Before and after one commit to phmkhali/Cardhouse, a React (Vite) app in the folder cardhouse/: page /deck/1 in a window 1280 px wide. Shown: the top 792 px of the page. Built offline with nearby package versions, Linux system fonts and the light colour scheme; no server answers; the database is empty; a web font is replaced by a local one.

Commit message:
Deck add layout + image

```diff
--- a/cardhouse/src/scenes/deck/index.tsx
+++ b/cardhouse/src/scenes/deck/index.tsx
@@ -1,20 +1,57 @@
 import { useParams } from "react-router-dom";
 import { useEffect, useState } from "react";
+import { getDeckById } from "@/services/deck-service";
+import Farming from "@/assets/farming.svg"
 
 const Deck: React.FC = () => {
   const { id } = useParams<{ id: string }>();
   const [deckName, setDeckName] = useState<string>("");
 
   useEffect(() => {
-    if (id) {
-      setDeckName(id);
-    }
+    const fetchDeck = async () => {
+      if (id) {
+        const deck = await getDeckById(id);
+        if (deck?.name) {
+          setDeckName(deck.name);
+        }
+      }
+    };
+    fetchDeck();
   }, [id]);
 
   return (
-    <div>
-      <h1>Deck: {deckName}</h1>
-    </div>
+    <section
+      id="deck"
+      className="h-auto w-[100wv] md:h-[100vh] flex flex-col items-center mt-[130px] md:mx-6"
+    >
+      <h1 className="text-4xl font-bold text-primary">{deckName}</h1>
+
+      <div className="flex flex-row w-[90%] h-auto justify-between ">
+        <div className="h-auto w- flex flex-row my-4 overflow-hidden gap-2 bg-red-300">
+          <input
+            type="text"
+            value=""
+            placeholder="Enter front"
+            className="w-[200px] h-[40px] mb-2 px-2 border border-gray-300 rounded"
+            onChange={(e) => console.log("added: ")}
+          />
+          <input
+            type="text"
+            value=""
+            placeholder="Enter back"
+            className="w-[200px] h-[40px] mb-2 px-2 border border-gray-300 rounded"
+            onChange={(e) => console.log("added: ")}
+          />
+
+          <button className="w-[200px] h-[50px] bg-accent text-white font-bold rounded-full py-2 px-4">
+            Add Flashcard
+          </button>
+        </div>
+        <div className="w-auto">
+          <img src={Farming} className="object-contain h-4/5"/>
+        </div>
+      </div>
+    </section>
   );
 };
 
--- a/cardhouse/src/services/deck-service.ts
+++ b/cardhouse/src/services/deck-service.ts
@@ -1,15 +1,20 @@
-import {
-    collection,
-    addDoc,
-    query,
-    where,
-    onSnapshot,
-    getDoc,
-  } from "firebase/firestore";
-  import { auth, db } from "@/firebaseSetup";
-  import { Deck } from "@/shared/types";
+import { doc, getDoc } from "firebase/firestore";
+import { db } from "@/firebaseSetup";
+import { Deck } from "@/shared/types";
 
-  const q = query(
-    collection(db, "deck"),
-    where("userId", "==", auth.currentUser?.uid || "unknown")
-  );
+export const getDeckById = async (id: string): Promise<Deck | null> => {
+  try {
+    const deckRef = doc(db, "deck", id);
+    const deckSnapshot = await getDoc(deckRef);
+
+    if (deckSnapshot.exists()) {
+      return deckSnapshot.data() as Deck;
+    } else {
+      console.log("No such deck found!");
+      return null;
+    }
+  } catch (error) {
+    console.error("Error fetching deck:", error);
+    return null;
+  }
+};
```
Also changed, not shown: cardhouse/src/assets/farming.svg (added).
----------
Exercise objective:
Copy every line of the records above exactly.

Answer to the problem:
Before and after one commit to phmkhali/Cardhouse, a React (Vite) app in the folder cardhouse/: page /deck/1 in a window 1280 px wide. Shown: the top 792 px of the page. Built offline with nearby package versions, Linux system fonts and the light colour scheme; no server answers; the database is empty; a web font is replaced by a local one.

Commit message:
Deck add layout + image

```diff
--- a/cardhouse/src/scenes/deck/index.tsx
+++ b/cardhouse/src/scenes/deck/index.tsx
@@ -1,20 +1,57 @@
 import { useParams } from "react-router-dom";
 import { useEffect, useState } from "react";
+import { getDeckById } from "@/services/deck-service";
+import Farming from "@/assets/farming.svg"
 
 const Deck: React.FC = () => {
   const { id } = useParams<{ id: string }>();
   const [deckName, setDeckName] = useState<string>("");
 
   useEffect(() => {
-    if (id) {
-      setDeckName(id);
-    }
+    const fetchDeck = async () => {
+      if (id) {
+        const deck = await getDeckById(id);
+        if (deck?.name) {
+          setDeckName(deck.name);
+        }
+      }
+    };
+    fetchDeck();
   }, [id]);
 
   return (
-    <div>
-      <h1>Deck: {deckName}</h1>
-    </div>
+    <section
+      id="deck"
+      className="h-auto w-[100wv] md:h-[100vh] flex flex-col items-center mt-[130px] md:mx-6"
+    >
+      <h1 className="text-4xl font-bold text-primary">{deckName}</h1>
+
+      <div className="flex flex-row w-[90%] h-auto justify-between ">
+        <div className="h-auto w- flex flex-row my-4 overflow-hidden gap-2 bg-red-300">
+          <input
+            type="text"
+            value=""
+            placeholder="Enter front"
+            className="w-[200px] h-[40px] mb-2 px-2 border border-gray-300 rounded"
+            onChange={(e) => console.log("added: ")}
+          />
+          <input
+            type="text"
+            value=""
+            placeholder="Enter back"
+            className="w-[200px] h-[40px] mb-2 px-2 border border-gray-300 rounded"
+            onChange={(e) => console.log("added: ")}
+          />
+
+          <button className="w-[200px] h-[50px] bg-accent text-white font-bold rounded-full py-2 px-4">
+            Add Flashcard
+          </button>
+        </div>
+        <div className="w-auto">
+          <img src={Farming} className="object-contain h-4/5"/>
+        </div>
+      </div>
+    </section>
   );
 };
 
--- a/cardhouse/src/services/deck-service.ts
+++ b/cardhouse/src/services/deck-service.ts
@@ -1,15 +1,20 @@
-import {
-    collection,
-    addDoc,
-    query,
-    where,
-    onSnapshot,
-    getDoc,
-  } from "firebase/firestore";
-  import { auth, db } from "@/firebaseSetup";
-  import { Deck } from "@/shared/types";
+import { doc, getDoc } from "firebase/firestore";
+import { db } from "@/firebaseSetup";
+import { Deck } from "@/shared/types";
 
-  const q = query(
-    collection(db, "deck"),
-    where("userId", "==", auth.currentUser?.uid || "unknown")
-  );
+export const getDeckById = async (id: string): Promise<Deck | null> => {
+  try {
+    const deckRef = doc(db, "deck", id);
+    const deckSnapshot = await getDoc(deckRef);
+
+    if (deckSnapshot.exists()) {
+      return deckSnapshot.data() as Deck;
+    } else {
+      console.log("No such deck found!");
+      return null;
+    }
+  } catch (error) {
+    console.error("Error fetching deck:", error);
+    return null;
+  }
+};
```
Also changed, not shown: cardhouse/src/assets/farming.svg (added).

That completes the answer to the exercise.